Call it a lesson learned, because these days no defender – tall, short, lanky or strong – seems capable of containing the 7-3 big man.
Indeed, there have been few players in the NBA who have gotten off to better starts when it comes to scoring the ball.
He came into Tuesday’s game against the Celtics averaging 32.0 points in his first two games, and became the first New York Knick to score 30 or more points in back-to-back games to start the season since Patrick Ewing in the 1993-1994 season.
“Now, I’m more prepared for it,” Porzingis said. “I know it’s coming. Every team is going to try and play physical defense against me. I just have to make sure I’m ready for that contact.”
He has done just that, displaying an ability to score both from the perimeter and around the basket regardless of what type of defender teams throw his way.
“He’s really tough to guard,” said Celtics head coach Brad Stevens. “He’s really, he’s super-skilled and obviously super long. It’s hard to put a guard on him. Guards oftentimes don’t affect him, affect the rhythm of his shot. He just shoots it over them. Bigs oftentimes can’t keep up with him. His ability to put it on the floor, his ability to stretch them out. His ability to cut and do unique cuts. How many guys can cut off a lob and jump over people, and also come off a stagger screen and shoot it from 3? He’s a pretty special talent.”
Which made the rumors of the Knicks potentially open to trading him all the more perplexing this summer.

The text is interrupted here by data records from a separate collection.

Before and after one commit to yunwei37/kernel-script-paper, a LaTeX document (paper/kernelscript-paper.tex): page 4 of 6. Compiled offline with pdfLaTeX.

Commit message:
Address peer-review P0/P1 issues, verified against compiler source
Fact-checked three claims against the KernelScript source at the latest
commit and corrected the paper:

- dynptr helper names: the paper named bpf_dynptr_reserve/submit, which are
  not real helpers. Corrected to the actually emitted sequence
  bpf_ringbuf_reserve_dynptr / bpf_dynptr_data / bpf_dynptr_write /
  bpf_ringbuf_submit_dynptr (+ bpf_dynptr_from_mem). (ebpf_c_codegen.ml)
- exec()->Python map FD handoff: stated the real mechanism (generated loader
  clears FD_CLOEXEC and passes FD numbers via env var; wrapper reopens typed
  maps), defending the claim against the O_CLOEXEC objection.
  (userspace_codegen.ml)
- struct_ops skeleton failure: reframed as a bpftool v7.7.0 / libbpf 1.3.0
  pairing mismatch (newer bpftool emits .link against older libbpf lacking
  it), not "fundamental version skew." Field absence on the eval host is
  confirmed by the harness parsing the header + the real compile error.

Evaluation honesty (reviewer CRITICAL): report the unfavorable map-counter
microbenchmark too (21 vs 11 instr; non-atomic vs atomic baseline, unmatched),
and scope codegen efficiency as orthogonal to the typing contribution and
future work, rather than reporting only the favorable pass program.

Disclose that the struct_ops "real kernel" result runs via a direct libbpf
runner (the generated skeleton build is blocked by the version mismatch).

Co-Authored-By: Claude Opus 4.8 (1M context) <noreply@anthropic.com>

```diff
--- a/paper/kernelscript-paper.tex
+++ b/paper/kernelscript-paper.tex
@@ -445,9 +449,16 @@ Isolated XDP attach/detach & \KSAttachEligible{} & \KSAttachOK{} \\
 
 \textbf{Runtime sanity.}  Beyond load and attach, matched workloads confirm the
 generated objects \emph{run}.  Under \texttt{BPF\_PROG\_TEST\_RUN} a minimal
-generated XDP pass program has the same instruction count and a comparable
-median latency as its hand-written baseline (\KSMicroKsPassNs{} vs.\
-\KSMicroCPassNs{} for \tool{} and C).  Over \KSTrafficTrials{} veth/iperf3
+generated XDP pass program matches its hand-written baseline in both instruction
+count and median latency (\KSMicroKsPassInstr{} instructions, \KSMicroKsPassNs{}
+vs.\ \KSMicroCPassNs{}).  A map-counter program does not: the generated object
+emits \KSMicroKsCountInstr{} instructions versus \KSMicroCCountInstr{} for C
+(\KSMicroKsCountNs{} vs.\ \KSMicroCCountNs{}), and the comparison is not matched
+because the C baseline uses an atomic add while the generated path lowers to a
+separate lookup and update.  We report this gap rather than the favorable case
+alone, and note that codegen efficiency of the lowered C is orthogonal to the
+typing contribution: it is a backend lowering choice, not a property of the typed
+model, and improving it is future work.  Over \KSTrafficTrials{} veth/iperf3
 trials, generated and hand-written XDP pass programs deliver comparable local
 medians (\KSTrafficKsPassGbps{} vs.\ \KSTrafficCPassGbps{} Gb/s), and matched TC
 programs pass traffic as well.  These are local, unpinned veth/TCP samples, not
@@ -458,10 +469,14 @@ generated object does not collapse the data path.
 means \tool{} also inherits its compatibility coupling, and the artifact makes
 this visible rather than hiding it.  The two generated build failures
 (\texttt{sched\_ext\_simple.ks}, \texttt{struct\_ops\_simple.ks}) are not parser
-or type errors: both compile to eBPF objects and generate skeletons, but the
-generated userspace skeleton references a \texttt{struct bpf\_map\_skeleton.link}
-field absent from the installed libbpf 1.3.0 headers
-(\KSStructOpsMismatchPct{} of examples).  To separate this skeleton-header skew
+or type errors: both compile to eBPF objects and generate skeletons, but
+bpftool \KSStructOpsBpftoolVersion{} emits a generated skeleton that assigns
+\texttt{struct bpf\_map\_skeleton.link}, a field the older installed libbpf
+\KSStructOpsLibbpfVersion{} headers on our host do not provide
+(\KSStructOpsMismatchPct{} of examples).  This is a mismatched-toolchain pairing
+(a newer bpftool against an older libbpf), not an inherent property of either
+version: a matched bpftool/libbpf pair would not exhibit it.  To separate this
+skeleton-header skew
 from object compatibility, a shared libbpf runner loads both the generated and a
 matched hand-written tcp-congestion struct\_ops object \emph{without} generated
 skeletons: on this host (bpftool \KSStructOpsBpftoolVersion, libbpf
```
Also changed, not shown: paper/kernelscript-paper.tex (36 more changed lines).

Porzingis was well aware of the trade speculation surrounding him, as well as what was being said about another big-name talent, Kyrie Irving.
Irving, who wound up being traded to Boston, had reportedly listed New York on his initial preferred destinations to be traded to.
“I saw that,” Porzingis said. “I wasn’t trying to pay too much attention to my own trade talks, even less to other guys.”
Of course, that was under then-GM Phil Jackson who has since been replaced by longtime NBA executive Scott Perry.
The change appears to have done the relationship between Porzingis and the Knicks a lot of good, with Porzingis looking and playing like the face of the franchise which he has become since the Knicks traded Carmelo Anthony to Oklahoma City shortly before training camp started.
But the real challenge lies in Porzingis' ability to maintain his play over the course of an 82-game season.
“That’s the thing for me, getting rest and recovery between games is the most important thing,” Porzingis said. “If I can stay fresh for the 82 games, then I will be fine. I know I will be able to play at a high level.”
The Knicks (0-2) will need that if they are to do what so few anticipate this season, which is to compete for a playoff berth.
New York isn’t thinking that long-term right now, not with a handful of games played.
Regardless, their success this season will be tightly connected with Porzingis’ play, and whether he can withstand the physical pounding teams are eager to administer to him this season.
“I know it’s going to be physical, guys are going to come at me,” he said. “But again, keep it simple for myself. Go out there and play basketball and have fun.”